Liberating Rap With Jazz Sound : Freestyle Fellowship Adds Riffs to Rhymes


Lots of people are pointing these days to Freestyle Fellowship as the most ambitious of all the new jazz-influenced rap groups.

And you certainly won’t get an argument on the point from Michael (Mikah 9) Troy, the leader of the Los Angeles group whose major label debut has been released by Island Records.

“We’re not dealing in false humility now,” laughs Troy, sipping a soft drink in a restaurant down the street from the West Hollywood office of Island Records.

“We need people to find out about us, so I’m here to blow our horn-- loud. We dare to be different. We look for the unique way, for the road nobody else has traveled. Nobody else--except maybe Pharcyde--is doing now.”


Most rappers’ explorations of jazz--from New York’s Digable Planets to Atlanta’s Arrested Development--amounts to rapping over jazz instrumentals, either live or sampled.

Freestyle does something much trickier: incorporating jazz rhythms into its raps, which have the improvisational ebb and flow and the random explosiveness of a jazz solo. Often the group sounds like a ‘90s version of those ‘50s Beat poets.

“Those standard sing-song raps are too easy and no challenge at all,” says Troy, 21, who works with Ornette (Jupiter) Glenn, Edwin (Aceyalone) Hayes, Mtulazaji (Peace) Davis and Kiilu (DJ Kiilu) Beckwith. “We do double-time passages and runs and riffs. We improvise and play off of each other’s words and sounds--like jazz musicians do.”

Heroes of the L.A. underground since 1990 when they first got together, Freestyle is finally edging into the pop limelight with its first major label album, “Innercity Griots.” The title is somewhat misleading. The band doesn’t get into political or social commentary about the Los Angeles riots.
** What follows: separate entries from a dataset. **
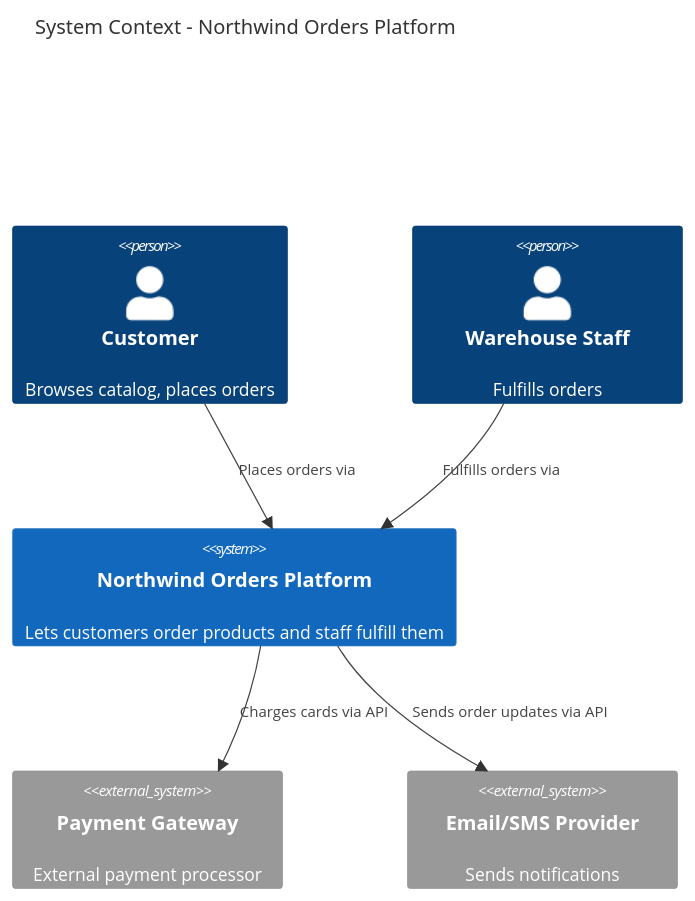
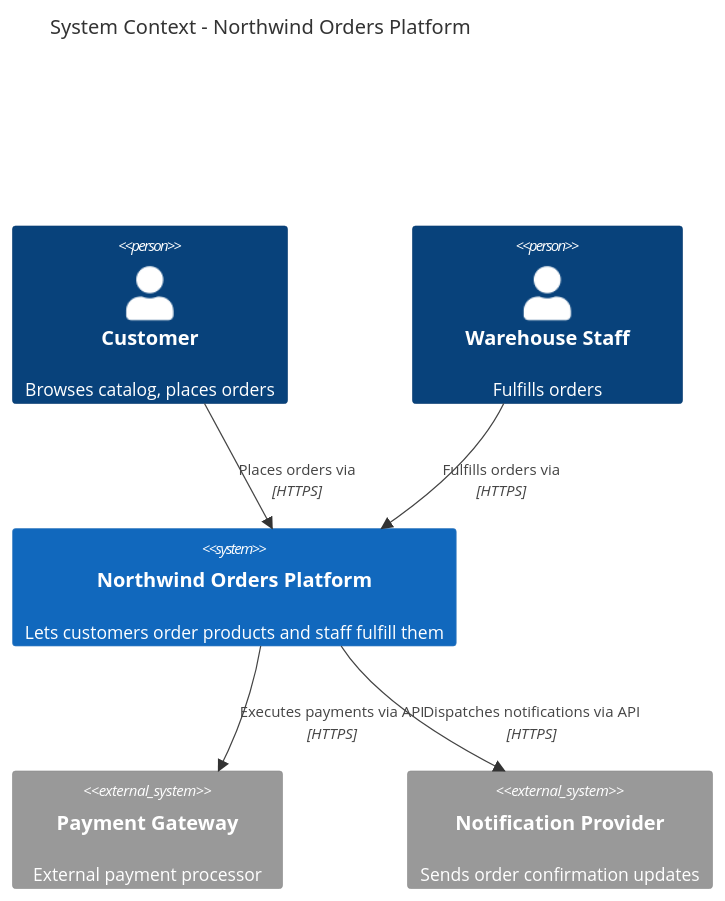
One commit to seanwhs/BootCamps changed the first of 3 diagrams in 01-architecture-and-design/System-Architecture/Part1-Architect-Mindset.md. Above: the diagram before and after it, drawn with Mermaid. The commit also changed other lines of this file, not shown here.

````diff
--- a/01-architecture-and-design/System-Architecture/Part1-Architect-Mindset.md
+++ b/01-architecture-and-design/System-Architecture/Part1-Architect-Mindset.md
@@ -119,18 +184,18 @@
 ```mermaid
 C4Context
   title System Context - Northwind Orders Platform
 
   Person(customer, "Customer", "Browses catalog, places orders")
   Person(staff, "Warehouse Staff", "Fulfills orders")
 
   System(northwind, "Northwind Orders Platform", "Lets customers order products and staff fulfill them")
 
   System_Ext(paymentGw, "Payment Gateway", "External payment processor")
-  System_Ext(emailProvider, "Email/SMS Provider", "Sends notifications")
+  System_Ext(emailProvider, "Notification Provider", "Sends order confirmation updates")
 
-  Rel(customer, northwind, "Places orders via")
-  Rel(staff, northwind, "Fulfills orders via")
-  Rel(northwind, paymentGw, "Charges cards via API")
-  Rel(northwind, emailProvider, "Sends order updates via API")
+  Rel(customer, northwind, "Places orders via", "HTTPS")
+  Rel(staff, northwind, "Fulfills orders via", "HTTPS")
+  Rel(northwind, paymentGw, "Executes payments via API", "HTTPS")
+  Rel(northwind, emailProvider, "Dispatches notifications via API", "HTTPS")
 
 ```
````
“There’s no real message--no attempts at profundity,” Troy says. “We address the homeless issue on a song like ‘Park Bench People.’ But we’re not into messages. People may say that we should talk more about what the gangsta rappers talk about, but we’ll leave that to those rappers. We’d rather broaden our musical horizons than complain.”

Pressed to catagorize the group, Troy, after a long silence, says: “What we are is liberators, liberating rap from its R&B;/funk structures--that 4/4 (time) prison. We use all sorts of time signatures. We explore like crazy.”

Like much cutting-edge material, Freestyle’s songs aren’t for everyone. Rap fans accustomed to popular artists like Dr. Dre and the Geto Boys may not have the patience for Freestyle’s fanciful flights. That’s why the group’s primary forum is stations that tend toward adventurous programming.

Troy, who was raised by his mother in Los Angeles’ South-Central district, has been rapping since he was a sixth-grader. “I always felt I had a calling,” said Troy, who went to Dorsey High with Glenn. “It was the only way to release the wild feelings in me. Music seemed to be the way to do it but other forms of music were too expensive. I couldn’t afford special schools or instruments. You can teach yourself to rap.”


As for influences, Troy cites a wide range of artists, from singer Abbey Lincoln and poets such as the Last Poets to jazzmen Miles Davis and John Coltrane. He also gets inspiration from an unusual source.

“It may sound funny, but a big motivator for me is birds,” he says. “When I come home late at night, there are finches and sparrows singing. I listen to the way they sing, the way their sounds blend. I try to duplicate in some way what they do.”

Hayes, who went to Van Nuys’ Birmingham High, and Glenn have been his rapping partners from the beginning, while Davis, from Watts’ Locke High, and Beckwith, of University High in West Los Angeles, joined them in 1990. With the Good Life Health Food Center, a South-Central community center, as its forum, the group began to take shape.

The group’s 1991 album, “To Whom It May Concern,” released through the band’s own label, Sunshine Music, enhanced Freestyle’s underground reputation and attracted major record companies, with the Island signing last year.


Though finally receiving mainstream recognition, there’s a cloud over Freestyle’s future. Glenn has been in jail for six weeks, facing an armed robbery charge in a West L.A. court. “If he can’t beat the rap, we’ll go on and do our best without him,” Troy says. “We’re pushing to be pioneers and we can’t stop for anything.”

While he admittedly glows with pride whenever Freestyle is acclaimed as a ground-breaking unit, Troy acknowledges that other artists, such as Stetsasonic and MC Jazz, have explored this terrain before. “But it was probably too soon for them,” he said. “Rap had to become more standardized before it was really time for it to branch out. I think now’s the time.”